## Work order
Below are the records; locate each line with the word "block" and copy it.

*** Information shown Section Begins ***

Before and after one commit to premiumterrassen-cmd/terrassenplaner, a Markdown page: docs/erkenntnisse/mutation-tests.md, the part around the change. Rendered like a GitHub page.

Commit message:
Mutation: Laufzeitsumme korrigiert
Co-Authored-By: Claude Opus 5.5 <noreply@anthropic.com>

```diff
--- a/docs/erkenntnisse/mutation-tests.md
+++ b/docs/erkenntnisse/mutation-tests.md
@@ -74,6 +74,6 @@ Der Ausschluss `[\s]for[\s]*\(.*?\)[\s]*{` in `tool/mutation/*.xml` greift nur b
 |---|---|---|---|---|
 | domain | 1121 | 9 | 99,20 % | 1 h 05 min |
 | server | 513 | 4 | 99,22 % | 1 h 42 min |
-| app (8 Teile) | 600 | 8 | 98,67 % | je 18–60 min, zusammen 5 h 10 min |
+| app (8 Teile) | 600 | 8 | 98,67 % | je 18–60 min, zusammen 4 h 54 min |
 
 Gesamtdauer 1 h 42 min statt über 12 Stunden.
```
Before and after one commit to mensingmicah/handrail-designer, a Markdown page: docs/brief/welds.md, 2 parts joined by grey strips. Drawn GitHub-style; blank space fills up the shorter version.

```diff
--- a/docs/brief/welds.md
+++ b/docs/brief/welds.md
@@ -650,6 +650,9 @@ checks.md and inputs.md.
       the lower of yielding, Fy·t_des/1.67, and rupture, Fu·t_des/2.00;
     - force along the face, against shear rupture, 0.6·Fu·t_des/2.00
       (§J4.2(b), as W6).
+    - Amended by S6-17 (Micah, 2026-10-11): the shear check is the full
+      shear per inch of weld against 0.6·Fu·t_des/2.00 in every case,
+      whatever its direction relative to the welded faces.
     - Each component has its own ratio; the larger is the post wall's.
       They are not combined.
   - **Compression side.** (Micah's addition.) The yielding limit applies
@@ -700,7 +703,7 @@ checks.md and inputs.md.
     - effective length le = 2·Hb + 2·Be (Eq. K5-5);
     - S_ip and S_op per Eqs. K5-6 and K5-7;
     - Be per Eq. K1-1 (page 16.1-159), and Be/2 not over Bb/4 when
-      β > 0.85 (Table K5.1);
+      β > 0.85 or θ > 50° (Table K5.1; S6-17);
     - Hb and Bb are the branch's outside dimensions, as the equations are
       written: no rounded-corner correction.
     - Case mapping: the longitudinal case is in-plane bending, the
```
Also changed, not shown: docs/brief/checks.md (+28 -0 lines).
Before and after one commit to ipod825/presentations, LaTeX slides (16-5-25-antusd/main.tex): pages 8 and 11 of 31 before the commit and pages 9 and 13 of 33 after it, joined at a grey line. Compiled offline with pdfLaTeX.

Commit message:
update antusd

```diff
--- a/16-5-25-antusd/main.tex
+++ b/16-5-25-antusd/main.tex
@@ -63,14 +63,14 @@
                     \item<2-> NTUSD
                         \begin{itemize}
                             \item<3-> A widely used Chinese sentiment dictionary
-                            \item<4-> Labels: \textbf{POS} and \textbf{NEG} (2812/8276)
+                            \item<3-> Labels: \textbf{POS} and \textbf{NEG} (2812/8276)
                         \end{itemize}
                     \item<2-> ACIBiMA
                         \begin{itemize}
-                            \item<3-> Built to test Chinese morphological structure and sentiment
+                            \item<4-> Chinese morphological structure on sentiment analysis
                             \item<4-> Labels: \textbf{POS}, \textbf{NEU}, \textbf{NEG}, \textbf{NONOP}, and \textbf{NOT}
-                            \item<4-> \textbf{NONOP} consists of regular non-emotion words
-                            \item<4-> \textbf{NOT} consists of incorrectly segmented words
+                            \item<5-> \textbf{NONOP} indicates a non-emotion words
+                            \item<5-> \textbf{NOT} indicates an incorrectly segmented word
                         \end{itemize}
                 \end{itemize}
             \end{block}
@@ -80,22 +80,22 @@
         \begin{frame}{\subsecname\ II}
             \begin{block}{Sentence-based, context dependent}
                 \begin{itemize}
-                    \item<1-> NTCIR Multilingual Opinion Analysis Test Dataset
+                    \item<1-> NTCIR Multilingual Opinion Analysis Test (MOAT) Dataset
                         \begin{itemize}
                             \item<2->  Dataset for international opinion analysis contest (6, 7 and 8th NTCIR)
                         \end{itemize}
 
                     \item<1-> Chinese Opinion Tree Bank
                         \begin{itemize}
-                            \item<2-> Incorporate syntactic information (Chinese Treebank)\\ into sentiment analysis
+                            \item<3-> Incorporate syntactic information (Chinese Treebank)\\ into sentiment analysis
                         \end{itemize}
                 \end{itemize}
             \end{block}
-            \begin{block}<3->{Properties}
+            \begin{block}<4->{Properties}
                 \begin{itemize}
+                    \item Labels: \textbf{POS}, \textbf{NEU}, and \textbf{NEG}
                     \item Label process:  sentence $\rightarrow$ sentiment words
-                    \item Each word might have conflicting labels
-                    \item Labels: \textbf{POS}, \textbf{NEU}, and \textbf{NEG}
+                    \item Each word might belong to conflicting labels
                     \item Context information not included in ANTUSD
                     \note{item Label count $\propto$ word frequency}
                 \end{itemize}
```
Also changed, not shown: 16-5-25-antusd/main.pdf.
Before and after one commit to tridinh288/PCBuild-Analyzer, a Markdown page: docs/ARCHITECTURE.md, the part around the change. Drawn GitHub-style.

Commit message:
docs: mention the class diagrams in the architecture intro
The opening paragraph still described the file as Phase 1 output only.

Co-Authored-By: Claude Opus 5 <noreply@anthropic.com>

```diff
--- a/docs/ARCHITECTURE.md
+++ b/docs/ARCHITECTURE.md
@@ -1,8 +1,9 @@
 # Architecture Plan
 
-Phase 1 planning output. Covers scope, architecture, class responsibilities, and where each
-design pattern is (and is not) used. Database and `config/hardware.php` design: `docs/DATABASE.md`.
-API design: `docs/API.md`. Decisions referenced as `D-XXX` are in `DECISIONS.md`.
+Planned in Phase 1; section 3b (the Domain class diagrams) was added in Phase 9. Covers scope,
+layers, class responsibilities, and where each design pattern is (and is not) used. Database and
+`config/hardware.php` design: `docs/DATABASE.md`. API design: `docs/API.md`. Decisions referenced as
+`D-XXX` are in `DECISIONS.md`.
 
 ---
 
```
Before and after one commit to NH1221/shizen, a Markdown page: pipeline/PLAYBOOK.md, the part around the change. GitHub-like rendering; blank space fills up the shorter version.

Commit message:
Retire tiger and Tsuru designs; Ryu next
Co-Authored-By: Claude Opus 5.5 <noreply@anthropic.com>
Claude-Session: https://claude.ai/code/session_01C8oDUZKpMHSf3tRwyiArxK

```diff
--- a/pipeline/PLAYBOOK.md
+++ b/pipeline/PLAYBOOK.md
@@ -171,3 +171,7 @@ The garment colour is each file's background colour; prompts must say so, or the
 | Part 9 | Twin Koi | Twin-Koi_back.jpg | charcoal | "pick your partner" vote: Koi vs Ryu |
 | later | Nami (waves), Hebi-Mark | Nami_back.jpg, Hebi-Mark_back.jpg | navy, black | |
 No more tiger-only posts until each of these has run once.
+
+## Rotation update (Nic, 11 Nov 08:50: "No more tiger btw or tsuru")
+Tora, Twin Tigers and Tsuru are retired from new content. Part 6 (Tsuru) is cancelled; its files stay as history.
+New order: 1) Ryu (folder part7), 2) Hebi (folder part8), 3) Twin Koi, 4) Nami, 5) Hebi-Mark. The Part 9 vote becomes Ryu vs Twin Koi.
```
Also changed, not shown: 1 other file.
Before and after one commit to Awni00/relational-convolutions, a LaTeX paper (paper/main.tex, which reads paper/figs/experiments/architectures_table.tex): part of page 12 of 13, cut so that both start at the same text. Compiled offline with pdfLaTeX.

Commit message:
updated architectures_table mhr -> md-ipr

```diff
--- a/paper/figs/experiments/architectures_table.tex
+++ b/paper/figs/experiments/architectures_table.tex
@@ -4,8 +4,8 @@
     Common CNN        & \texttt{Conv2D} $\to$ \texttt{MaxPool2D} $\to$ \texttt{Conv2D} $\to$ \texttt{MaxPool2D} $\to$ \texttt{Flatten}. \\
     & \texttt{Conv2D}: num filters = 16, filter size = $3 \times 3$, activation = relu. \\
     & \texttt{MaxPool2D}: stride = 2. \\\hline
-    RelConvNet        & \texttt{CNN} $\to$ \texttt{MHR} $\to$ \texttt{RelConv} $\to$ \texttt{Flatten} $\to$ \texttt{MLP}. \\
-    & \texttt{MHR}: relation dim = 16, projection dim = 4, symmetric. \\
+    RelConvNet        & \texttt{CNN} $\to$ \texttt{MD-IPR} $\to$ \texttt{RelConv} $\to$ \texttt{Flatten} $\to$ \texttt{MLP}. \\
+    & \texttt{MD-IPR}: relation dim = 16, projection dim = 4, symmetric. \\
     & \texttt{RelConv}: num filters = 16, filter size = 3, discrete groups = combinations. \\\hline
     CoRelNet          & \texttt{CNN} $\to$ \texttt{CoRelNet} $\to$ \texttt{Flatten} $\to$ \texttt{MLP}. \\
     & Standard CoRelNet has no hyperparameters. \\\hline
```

*** Information shown Section Ends ***

## Solution for this exercise
             \end{block}
             \begin{block}{Sentence-based, context dependent}
             \end{block}
-            \begin{block}<3->{Properties}
+            \begin{block}<4->{Properties}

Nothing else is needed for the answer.